__TASK OBJECTIVE__: Once the data has been read, print it back in full, exactly.

[Edit difference data]

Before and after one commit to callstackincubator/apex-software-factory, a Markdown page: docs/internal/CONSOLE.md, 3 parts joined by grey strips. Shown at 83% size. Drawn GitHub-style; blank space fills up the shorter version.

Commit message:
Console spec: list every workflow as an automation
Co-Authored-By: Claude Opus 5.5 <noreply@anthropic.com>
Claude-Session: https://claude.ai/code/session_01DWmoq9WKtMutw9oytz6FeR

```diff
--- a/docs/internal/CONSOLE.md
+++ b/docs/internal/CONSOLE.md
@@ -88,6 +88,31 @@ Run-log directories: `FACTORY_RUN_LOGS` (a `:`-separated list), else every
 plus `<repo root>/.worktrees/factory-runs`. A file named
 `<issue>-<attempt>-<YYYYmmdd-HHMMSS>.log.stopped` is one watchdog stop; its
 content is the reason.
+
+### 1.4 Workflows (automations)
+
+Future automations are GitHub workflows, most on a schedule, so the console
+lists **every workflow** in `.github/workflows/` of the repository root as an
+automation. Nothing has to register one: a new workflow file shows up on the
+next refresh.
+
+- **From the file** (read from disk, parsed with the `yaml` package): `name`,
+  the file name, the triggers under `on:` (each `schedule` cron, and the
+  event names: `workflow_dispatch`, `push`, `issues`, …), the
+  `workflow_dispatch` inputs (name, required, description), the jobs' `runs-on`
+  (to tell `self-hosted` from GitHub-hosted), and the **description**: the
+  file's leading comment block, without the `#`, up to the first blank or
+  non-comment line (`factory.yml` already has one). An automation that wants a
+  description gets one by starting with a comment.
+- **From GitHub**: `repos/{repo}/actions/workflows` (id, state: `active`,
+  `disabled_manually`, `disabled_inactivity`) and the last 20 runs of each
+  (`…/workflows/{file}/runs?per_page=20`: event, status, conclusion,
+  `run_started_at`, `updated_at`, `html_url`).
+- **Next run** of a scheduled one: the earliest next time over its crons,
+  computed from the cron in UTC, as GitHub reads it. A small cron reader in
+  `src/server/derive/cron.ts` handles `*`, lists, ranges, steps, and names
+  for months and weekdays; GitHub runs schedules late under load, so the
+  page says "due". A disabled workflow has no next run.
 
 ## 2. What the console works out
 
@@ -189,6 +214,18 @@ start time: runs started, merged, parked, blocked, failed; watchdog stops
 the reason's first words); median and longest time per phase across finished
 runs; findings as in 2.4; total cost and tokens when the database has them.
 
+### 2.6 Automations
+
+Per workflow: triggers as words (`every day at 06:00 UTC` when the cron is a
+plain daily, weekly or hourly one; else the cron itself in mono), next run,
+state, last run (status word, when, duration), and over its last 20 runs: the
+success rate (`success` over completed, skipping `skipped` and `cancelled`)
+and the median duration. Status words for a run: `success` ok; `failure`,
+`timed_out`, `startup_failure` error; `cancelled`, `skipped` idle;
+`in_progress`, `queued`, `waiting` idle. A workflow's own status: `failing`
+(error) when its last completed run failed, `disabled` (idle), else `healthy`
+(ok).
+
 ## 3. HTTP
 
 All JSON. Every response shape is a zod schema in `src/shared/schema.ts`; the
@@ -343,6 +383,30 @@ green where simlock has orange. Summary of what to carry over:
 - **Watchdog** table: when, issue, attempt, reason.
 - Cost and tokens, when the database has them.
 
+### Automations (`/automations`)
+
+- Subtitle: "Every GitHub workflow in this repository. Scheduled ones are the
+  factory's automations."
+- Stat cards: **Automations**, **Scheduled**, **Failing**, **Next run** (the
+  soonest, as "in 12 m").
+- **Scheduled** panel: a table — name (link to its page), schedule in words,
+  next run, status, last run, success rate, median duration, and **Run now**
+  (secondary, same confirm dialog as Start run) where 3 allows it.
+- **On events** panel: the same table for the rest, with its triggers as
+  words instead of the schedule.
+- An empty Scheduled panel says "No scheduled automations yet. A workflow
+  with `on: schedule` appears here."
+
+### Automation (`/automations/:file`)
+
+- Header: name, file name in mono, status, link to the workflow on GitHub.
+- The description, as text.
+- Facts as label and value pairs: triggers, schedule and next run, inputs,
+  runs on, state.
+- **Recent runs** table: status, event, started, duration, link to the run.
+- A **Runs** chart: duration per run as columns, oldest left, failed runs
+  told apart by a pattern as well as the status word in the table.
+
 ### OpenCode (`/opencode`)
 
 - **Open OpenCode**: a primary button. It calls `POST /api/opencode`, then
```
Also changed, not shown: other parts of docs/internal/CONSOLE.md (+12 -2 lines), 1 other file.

__WRITTEN ANSWER__:
Before and after one commit to callstackincubator/apex-software-factory, a Markdown page: docs/internal/CONSOLE.md, 3 parts joined by grey strips. Shown at 83% size. Drawn GitHub-style; blank space fills up the shorter version.

Commit message:
Console spec: list every workflow as an automation
Co-Authored-By: Claude Opus 5.5 <noreply@anthropic.com>
Claude-Session: https://claude.ai/code/session_01DWmoq9WKtMutw9oytz6FeR

```diff
--- a/docs/internal/CONSOLE.md
+++ b/docs/internal/CONSOLE.md
@@ -88,6 +88,31 @@ Run-log directories: `FACTORY_RUN_LOGS` (a `:`-separated list), else every
 plus `<repo root>/.worktrees/factory-runs`. A file named
 `<issue>-<attempt>-<YYYYmmdd-HHMMSS>.log.stopped` is one watchdog stop; its
 content is the reason.
+
+### 1.4 Workflows (automations)
+
+Future automations are GitHub workflows, most on a schedule, so the console
+lists **every workflow** in `.github/workflows/` of the repository root as an
+automation. Nothing has to register one: a new workflow file shows up on the
+next refresh.
+
+- **From the file** (read from disk, parsed with the `yaml` package): `name`,
+  the file name, the triggers under `on:` (each `schedule` cron, and the
+  event names: `workflow_dispatch`, `push`, `issues`, …), the
+  `workflow_dispatch` inputs (name, required, description), the jobs' `runs-on`
+  (to tell `self-hosted` from GitHub-hosted), and the **description**: the
+  file's leading comment block, without the `#`, up to the first blank or
+  non-comment line (`factory.yml` already has one). An automation that wants a
+  description gets one by starting with a comment.
+- **From GitHub**: `repos/{repo}/actions/workflows` (id, state: `active`,
+  `disabled_manually`, `disabled_inactivity`) and the last 20 runs of each
+  (`…/workflows/{file}/runs?per_page=20`: event, status, conclusion,
+  `run_started_at`, `updated_at`, `html_url`).
+- **Next run** of a scheduled one: the earliest next time over its crons,
+  computed from the cron in UTC, as GitHub reads it. A small cron reader in
+  `src/server/derive/cron.ts` handles `*`, lists, ranges, steps, and names
+  for months and weekdays; GitHub runs schedules late under load, so the
+  page says "due". A disabled workflow has no next run.
 
 ## 2. What the console works out
 
@@ -189,6 +214,18 @@ start time: runs started, merged, parked, blocked, failed; watchdog stops
 the reason's first words); median and longest time per phase across finished
 runs; findings as in 2.4; total cost and tokens when the database has them.
 
+### 2.6 Automations
+
+Per workflow: triggers as words (`every day at 06:00 UTC` when the cron is a
+plain daily, weekly or hourly one; else the cron itself in mono), next run,
+state, last run (status word, when, duration), and over its last 20 runs: the
+success rate (`success` over completed, skipping `skipped` and `cancelled`)
+and the median duration. Status words for a run: `success` ok; `failure`,
+`timed_out`, `startup_failure` error; `cancelled`, `skipped` idle;
+`in_progress`, `queued`, `waiting` idle. A workflow's own status: `failing`
+(error) when its last completed run failed, `disabled` (idle), else `healthy`
+(ok).
+
 ## 3. HTTP
 
 All JSON. Every response shape is a zod schema in `src/shared/schema.ts`; the
@@ -343,6 +383,30 @@ green where simlock has orange. Summary of what to carry over:
 - **Watchdog** table: when, issue, attempt, reason.
 - Cost and tokens, when the database has them.
 
+### Automations (`/automations`)
+
+- Subtitle: "Every GitHub workflow in this repository. Scheduled ones are the
+  factory's automations."
+- Stat cards: **Automations**, **Scheduled**, **Failing**, **Next run** (the
+  soonest, as "in 12 m").
+- **Scheduled** panel: a table — name (link to its page), schedule in words,
+  next run, status, last run, success rate, median duration, and **Run now**
+  (secondary, same confirm dialog as Start run) where 3 allows it.
+- **On events** panel: the same table for the rest, with its triggers as
+  words instead of the schedule.
+- An empty Scheduled panel says "No scheduled automations yet. A workflow
+  with `on: schedule` appears here."
+
+### Automation (`/automations/:file`)
+
+- Header: name, file name in mono, status, link to the workflow on GitHub.
+- The description, as text.
+- Facts as label and value pairs: triggers, schedule and next run, inputs,
+  runs on, state.
+- **Recent runs** table: status, event, started, duration, link to the run.
+- A **Runs** chart: duration per run as columns, oldest left, failed runs
+  told apart by a pattern as well as the status word in the table.
+
 ### OpenCode (`/opencode`)
 
 - **Open OpenCode**: a primary button. It calls `POST /api/opencode`, then
```
Also changed, not shown: other parts of docs/internal/CONSOLE.md (+12 -2 lines), 1 other file.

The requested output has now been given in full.